The emergence this week of a video in Langley, BC of a person defecating on camera in a local Tim Horton’s should be a conversation where we focus on mental health, workplace safety, and appropriate access to washroom facilities but there is however an important conversation emerging from this event, and that is how to talk to children about viral videos and the media literacies needed to understand what’s happening on a broader social scale.
Talking to kids about the world of the internet can be difficult for parents and the themes that emerge from videos and online content can change the daily conversations that families have together – especially when social media sharing includes events from our communities, schools, and neighbourhoods involving taboo or dramatic events.
Teachers and school counsellors have to navigate disclosures from students about videos sourced on YouTube but the reality is the video often starts on a website with less oversight and commitment to age-gating like Reddit, WorldStar, or LiveLeak and the content can be explosive in conversation within a school community.
Digital environments allow kids to see the world – all of it, the good, the bad, the uncensored, the viral – and virality is a constant feature of our society and has become an everyday media product of our social media use. Videos shared on social media, once viral, migrate to the six-o’clock news and it should not be a surprise that children will see and hear aspects of the videos as conversations develop, whether it be from friends at school or overhearing people in their home, talk about a video that captured the attention of the day.
Keeping kids safe, healthy, and aware of the content in viral videos is a challenge that teachers, parents, and guardians are struggling with but the reality in this dialogue is that kids should feel encouraged by adults in their life to talk about the experiences that they have online.

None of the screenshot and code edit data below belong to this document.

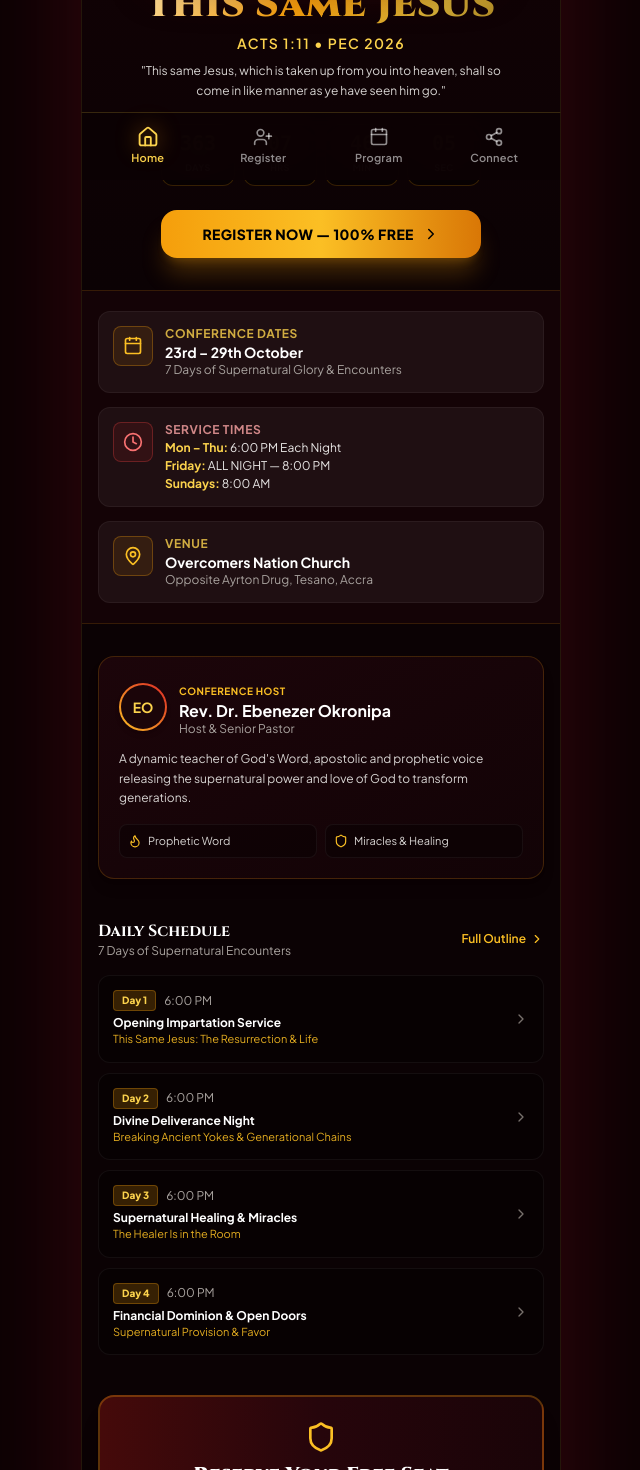
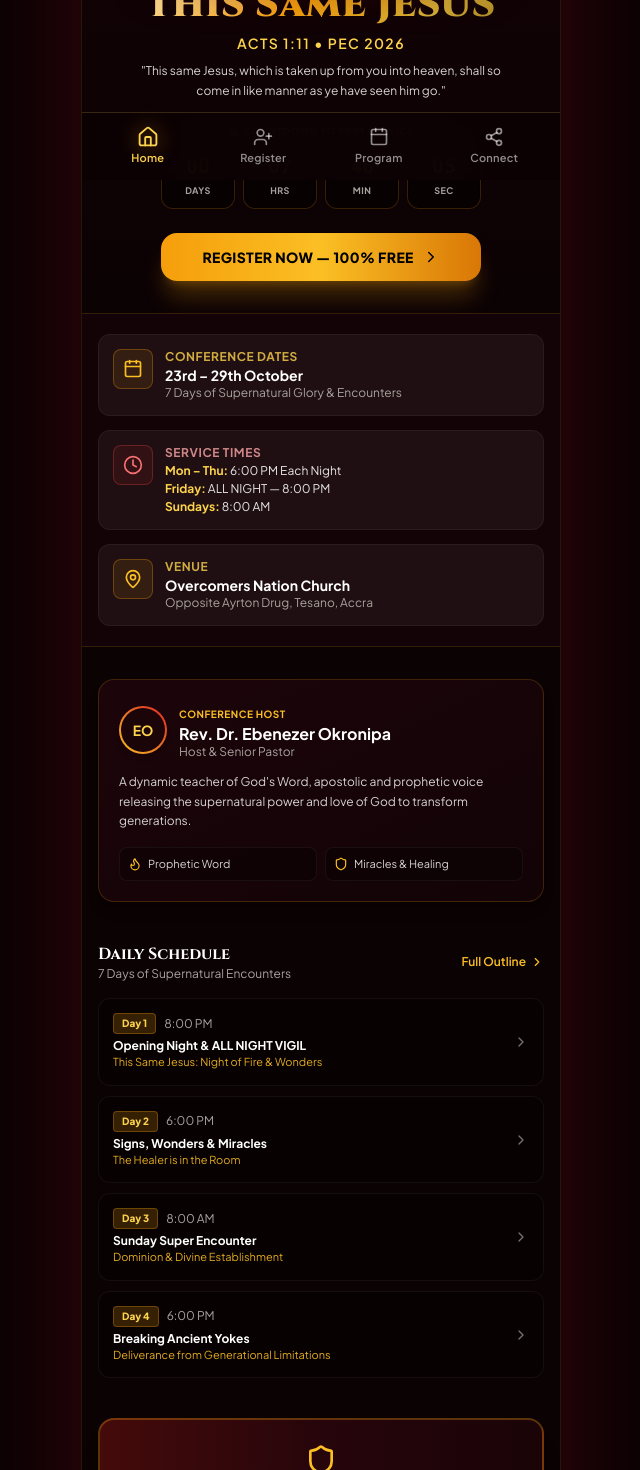
Before and after one commit to aa-Teye/PEC_2026, a React (Vite) app: page / in a window 1280 px wide. Shown: the part 620-2090 px from the top of the page, without its empty margins (319-959 px from the left). Built offline with nearby package versions, Linux system fonts and the light colour scheme.

Commit message:
feat: add VERCEL_ENV.txt, update 2026 session countdown and Overcomers YouTube stream

```diff
--- a/src/data/programData.js
+++ b/src/data/programData.js
@@ -48,87 +48,87 @@ export const PROGRAM_ACTIVITIES = [
   {
     id: 1,
     dayNumber: "Day 1",
-    dayLabel: "Day 1: 23 Oct",
-    date: "23 Oct",
-    time: "6:00 PM",
-    sessionTitle: "Opening Impartation Service",
-    theme: "This Same Jesus: The Resurrection & Life",
-    category: "Prophetic Word & Opening Encounter",
-    badgeColor: "from-amber-500 to-amber-700",
-    description: "Launch into 7 days of supernatural glory. Unveiling Christ in His power and sovereign might."
+    dayLabel: "Day 1: Fri 23 Oct",
+    date: "Fri 23 Oct",
+    time: "8:00 PM",
+    sessionTitle: "Opening Night & ALL NIGHT VIGIL",
+    theme: "This Same Jesus: Night of Fire & Wonders",
+    category: "Prophetic All-Night Vigil",
+    badgeColor: "from-red-600 to-rose-700",
+    description: "Launch into 7 days of glory! Explosive all-night vigil from 8:00 PM till dawn."
   },
   {
     id: 2,
     dayNumber: "Day 2",
-    dayLabel: "Day 2: 24 Oct",
-    date: "24 Oct",
+    dayLabel: "Day 2: Sat 24 Oct",
+    date: "Sat 24 Oct",
     time: "6:00 PM",
-    sessionTitle: "Divine Deliverance Night",
-    theme: "Breaking Ancient Yokes & Generational Chains",
-    category: "Deliverance & Breakthrough",
-    badgeColor: "from-red-600 to-rose-700",
-    description: "Experience total liberty as Jesus breaks every heavy burden and frees captive souls."
+    sessionTitle: "Signs, Wonders & Miracles",
+    theme: "The Healer is in the Room",
+    category: "Miracles & Healing",
+    badgeColor: "from-emerald-600 to-teal-700",
+    description: "Instantaneous cures, creative miracles, and prophetic deliverance."
   },
   {
     id: 3,
     dayNumber: "Day 3",
-    dayLabel: "Day 3: 25 Oct",
-    date: "25 Oct",
-    time: "6:00 PM",
-    sessionTitle: "Supernatural Healing & Miracles",
-    theme: "The Healer Is in the Room",
-    category: "Healing School & Signs",
-    badgeColor: "from-emerald-600 to-teal-700",
-    description: "Manifestation of miraculous healings, creative miracles, and instantaneous cures."
+    dayLabel: "Day 3: Sun 25 Oct",
+    date: "Sun 25 Oct",
+    time: "8:00 AM",
+    sessionTitle: "Sunday Super Encounter",
+    theme: "Dominion & Divine Establishment",
+    category: "Sunday Celebration",
+    badgeColor: "from-amber-500 to-amber-700",
+    description: "Glorious Sunday morning service of praise, apostolic teaching and empowerment."
   },
   {
     id: 4,
     dayNumber: "Day 4",
-    dayLabel: "Day 4: 26 Oct",
-    date: "26 Oct",
+    dayLabel: "Day 4: Mon 26 Oct",
+    date: "Mon 26 Oct",
     time: "6:00 PM",
-    sessionTitle: "Financial Dominion & Open Doors",
-    theme: "Supernatural Provision & Favor",
-    category: "Anointing & Prosperity",
-    badgeColor: "from-yellow-500 to-amber-600",
-    description: "Unlocking supernatural opportunities, wealth transfers, and debt cancellation."
+    sessionTitle: "Breaking Ancient Yokes",
+    theme: "Deliverance from Generational Limitations",
+    category: "Warfare & Deliverance",
+    badgeColor: "from-purple-600 to-indigo-700",
+    description: "Total liberation as Jesus breaks every chain and frees captive souls."
   },
   {
     id: 5,
     dayNumber: "Day 5",
-    dayLabel: "Day 5: 27 Oct",
-    date: "27 Oct",
-    time: "8:00 PM",
-    sessionTitle: "GREAT ALL-NIGHT VIGIL",
-    theme: "Night of Wonders & Fire of God",
-    category: "Prophetic All-Night",
-    badgeColor: "from-orange-600 to-red-700",
-    description: "Power-packed vigil from 8:00 PM till dawn! Fervent warfare, angelic encounters and fire impartation."
+    dayLabel: "Day 5: Tue 27 Oct",
+    date: "Tue 27 Oct",
+    time: "6:00 PM",
+    sessionTitle: "Financial Dominion & Exploits",
+    theme: "Supernatural Provision & Open Heavens",
+    category: "Anointing & Prosperity",
+    badgeColor: "from-yellow-500 to-amber-600",
+    description: "Unlocking business breakthroughs, divine favor, and wealth transfers."
   },
   {
     id: 6,
     dayNumber: "Day 6",
-    dayLabel: "Day 6: 28 Oct",
-    date: "28 Oct",
+    dayLabel: "Day 6: Wed 28 Oct",
+    date: "Wed 28 Oct",
     time: "6:00 PM",
-    sessionTitle: "Family, Destiny & Restoration",
-    theme: "Restoring the Years the Locust Has Eaten",
+    sessionTitle: "Family, Marriage & Restoration",
+    theme: "Restoring Every Lost Glory",
     category: "Restoration & Anointing",
-    badgeColor: "from-purple-600 to-indigo-700",
-    description: "Total recovery for families, marriages, businesses, and wounded spirits."
+    badgeColor: "from-rose-600 to-red-800",
+    description: "Supernatural healing for marriages, healing for children, and destiny restoration."
   },
   {
     id: 7,
     dayNumber: "Day 7",
-    dayLabel: "Day 7: 29 Oct",
-    date: "29 Oct",
-    time: "8:00 AM",
+    dayLabel: "Day 7: Thu 29 Oct",
+    date: "Thu 29 Oct",
+    time: "6:00 PM",
     sessionTitle: "GRAND FINALE CELEBRATION",
     theme: "Supernatural Seal & Crown of Glory",
     category: "Grand Finale & Thanksgiving",
     badgeColor: "from-amber-400 via-yellow-500 to-amber-700",
     finale: true,
-    description: "Glorious climax, special impartation oil service, prophetic mantle transmission and praise explosion."
+    description: "The climactic final service! Special mantle impartation, anointing oil release and thanksgiving."
   }
 ];
 
@@ -154,21 +154,21 @@ export const TITLES = [
 export const SOCIAL_LINKS = [
   {
     id: 1,
+    platform: "YouTube",
+    handle: "@overcomersnationchurch2041",
+    url: "https://www.youtube.com/@overcomersnationchurch2041",
+    color: "#FF0000",
+    badge: "Official Live Stream",
+    desc: "Watch all PEC 2026 services live and replay recordings"
+  },
+  {
+    id: 2,
     platform: "Facebook",
     handle: "Overcomers Nation",
     url: "https://www.facebook.com/EbenezerOkronipa",
     color: "#1877F2",
     badge: "Live Streams",
     desc: "Join our official Facebook page for live streaming & updates"
-  },
-  {
-    id: 2,
-    platform: "YouTube",
-    handle: "Overcomers nation church",
-    url: "https://youtube.com/@revdrebenezerokronipa",
-    color: "#FF0000",
-    badge: "HD Broadcasts",
-    desc: "Watch live broadcasts, sermons, and faith messages"
   },
   {
     id: 3,
--- a/src/pages/Landing.jsx
+++ b/src/pages/Landing.jsx
@@ -9,11 +9,36 @@ import { PROGRAM_DATA, PROGRAM_ACTIVITIES } from '../data/programData';
 export default function Landing() {
   const [timeLeft, setTimeLeft] = useState({ days: 0, hours: 0, minutes: 0, seconds: 0 });
 
+  const [sessionLabel, setSessionLabel] = useState('NEXT SERVICE COUNTDOWN');
+
   useEffect(() => {
-    const currentYear = new Date().getFullYear();
-    let target = new Date(`${currentYear}-10-23T18:00:00`);
-    if (target.getTime() < Date.now()) {
-      target = new Date(`${currentYear + 1}-10-23T18:00:00`);
+    // Exact session schedule for PEC 2026 (23 - 29 Oct 2026)
+    const sessions = [
+      new Date('2026-10-23T20:00:00'),
+      new Date('2026-10-24T18:00:00'),
+      new Date('2026-10-25T08:00:00'),
+      new Date('2026-10-25T18:00:00'),
+      new Date('2026-10-26T18:00:00'),
+      new Date('2026-10-27T18:00:00'),
+      new Date('2026-10-28T18:00:00'),
+      new Date('2026-10-29T18:00:00'),
+    ];
+
+    const now = Date.now();
+    let target = sessions.find(s => s.getTime() > now);
+
+    if (!target) {
+      // If before conference
+      if (now < new Date('2026-10-23T20:00:00').getTime()) {
+        target = new Date('2026-10-23T20:00:00');
+        setSessionLabel('COUNTDOWN TO OPENING NIGHT');
+      } else {
+        // Fallback grand finale
+        target = new Date('2026-10-29T18:00:00');
+        setSessionLabel('COUNTDOWN TO GRAND FINALE');
+      }
+    } else {
+      setSessionLabel('COUNTDOWN TO NEXT SERVICE');
     }
 
     const interval = setInterval(() => {
@@ -25,6 +50,8 @@ export default function Landing() {
           minutes: Math.floor((diff / 1000 / 60) % 60),
           seconds: Math.floor((diff / 1000) % 60),
         });
+      } else {
+        setTimeLeft({ days: 0, hours: 0, minutes: 0, seconds: 0 });
       }
     }, 1000);
 
@@ -76,7 +103,11 @@ export default function Landing() {
         </p>
 
         {/* Countdown Timer */}
-        <div className="max-w-xs mx-auto grid grid-cols-4 gap-2 mb-6">
+        <div className="max-w-xs mx-auto mb-6">
+          <p className="text-[10px] text-amber-300 font-extrabold uppercase tracking-wider mb-2">
+            🔥 {sessionLabel}
+          </p>
+          <div className="grid grid-cols-4 gap-2">
             {[
               { val: timeLeft.days, label: 'DAYS' },
               { val: timeLeft.hours, label: 'HRS' },
@@ -92,6 +123,7 @@ export default function Landing() {
                 </span>
               </div>
             ))}
+          </div>
         </div>
 
         {/* Hero CTA Button */}
```
Also changed, not shown: VERCEL_ENV.txt (added). Lines whose indentation alone changed are shown as unchanged.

The difficulty for adults is that there are some very graphic and difficult things to talk about in social media sharing but the conversation has to be met with a supportive, non-judgemental, and shame-free experience that provides insight, empathy, and care.
What’s important to recognize in conversation with children about viral videos is that children have an internet knowledge that starts in a world without boundaries of oversight and that access to content that parents may find disturbing is a click away. For parents and guardians of kids, the need to participate in the conversations that emerge in the daily lives of children is imperative and not talking to kids about their online experiences is a mistake. The learning and empathy needed to address some of the themes in viral videos require life experiences that adults can provide – no matter how transparent we have to be.
For parents and guardians, this includes putting in the time to be available for the disclosures of media experience that kids will have and provide avenues to open dialogues with the trusted adults in their lives. Whether youth take advantage of these conversations and benefit, is an open question, but new media technologies will continue to push an isolated event and move the discussion to our homes, schools, and playgrounds – being there to hear how kids perceive the events sourced from the internet can mitigate some of the risks but being there for the kids should be supportive and factual of the realities of the world, not reactive and isolating because it’s too hard to talk about.